COLUMBIA (WACH) - A problem for generations of students, the schoolyard bully. South Carolina educators are drawing the line. The state is already receiving money from an $11 million federal grant. Beth Mackinem with the South Carolina Department of Education says part of the money will go toward identifying potential high schools where bullying may take place.
"When school climate is a positive thing, research shows the students will stay and graduate on time," says Mackinem.
School yard bullies also attracting the attention of Richland County State Senator John Courson. The chairman of the Senate Education Committee favors amending the 2006 Safe Schools Act.
"Maybe develop a hotline with the State Department of Education, where people can report bullying acts to the state department anonymously if they like. They can get back in touch with the school districts," says Courson.
The Hazeldon Foundation is also working with the state in some elementary and middle schools with it's own anti-bullying program. Mackinem says the less students have to study in fear, the better they'll do in the class room.

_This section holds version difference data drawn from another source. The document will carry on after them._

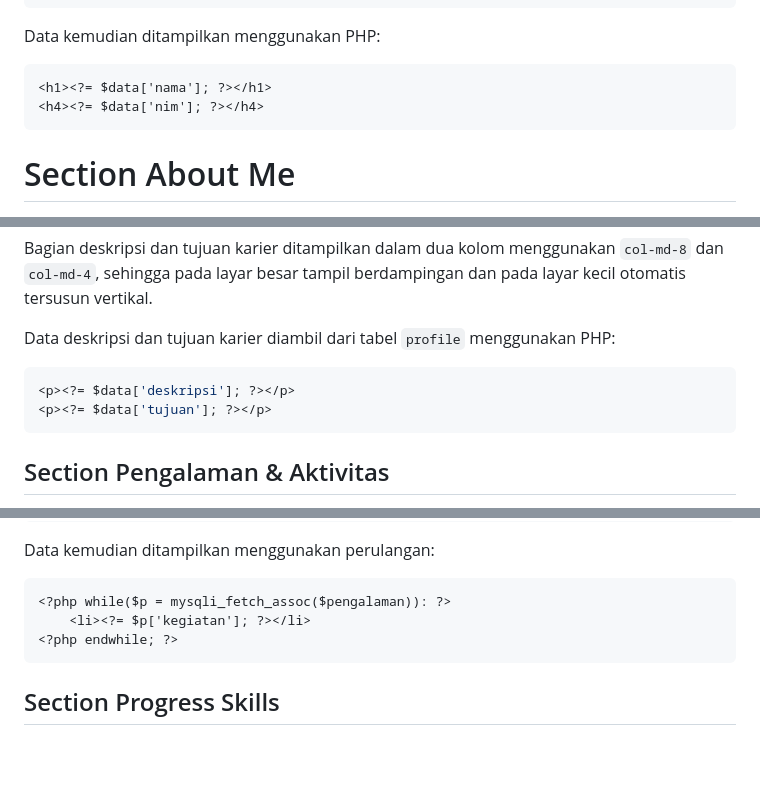
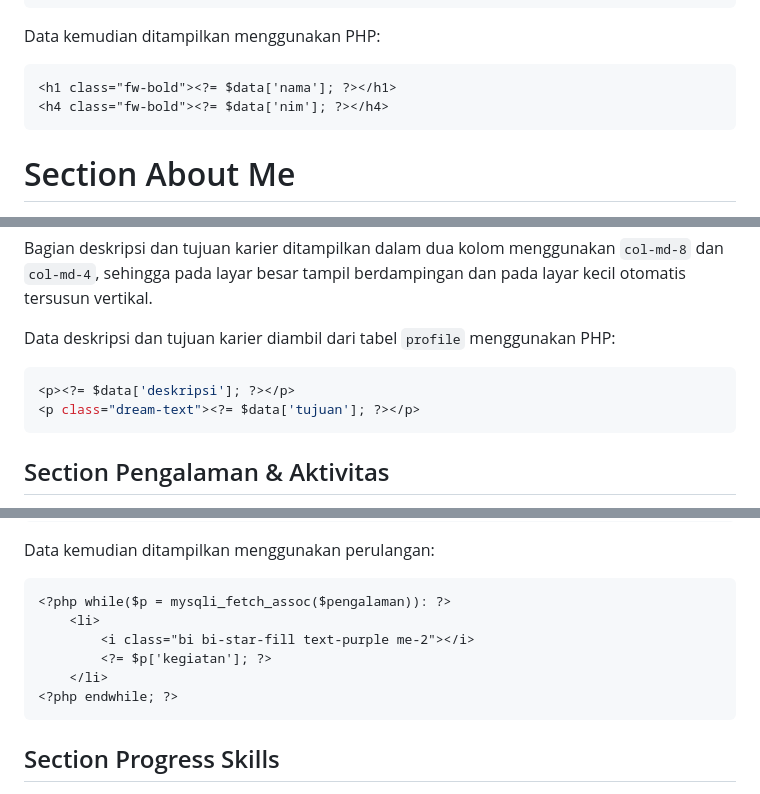
Before and after one commit to indahputri24/MINPRO_2_PBW_004_Indah-Putri-Lestari, a Markdown page: README.md, 3 parts joined by grey strips. Rendered like a GitHub page; blank space fills up the shorter version.

````diff
--- a/README.md
+++ b/README.md
@@ -23,8 +23,8 @@ $data = mysqli_fetch_assoc($profile);
 
 Data kemudian ditampilkan menggunakan PHP:
 ```
-<h1><?= $data['nama']; ?></h1>
-<h4><?= $data['nim']; ?></h4>
+<h1 class="fw-bold"><?= $data['nama']; ?></h1>
+<h4 class="fw-bold"><?= $data['nim']; ?></h4>
 ```
 
 # Section About Me
@@ -39,7 +39,7 @@ Data deskripsi dan tujuan karier diambil dari tabel `profile` menggunakan PHP:
 
 ```php
 <p><?= $data['deskripsi']; ?></p>
-<p><?= $data['tujuan']; ?></p>
+<p class="dream-text"><?= $data['tujuan']; ?></p>
 ```
 
 ## Section Pengalaman & Aktivitas
@@ -58,7 +58,10 @@ Data kemudian ditampilkan menggunakan perulangan:
 
 ```
 <?php while($p = mysqli_fetch_assoc($pengalaman)): ?>
-    <li><?= $p['kegiatan']; ?></li>
+    <li>
+        <i class="bi bi-star-fill text-purple me-2"></i>
+        <?= $p['kegiatan']; ?>
+    </li>
 <?php endwhile; ?>
 ```
 
````
Also changed, not shown: other parts of README.md (+1 -1 lines).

"We really hope the grant will instill within these high schools an ownership of improving their school climate so students will be able to stay, do credit recovery instead of leaving the school and they feel comfortable at the high school level to stay and get their graduation diploma," says Mackinem.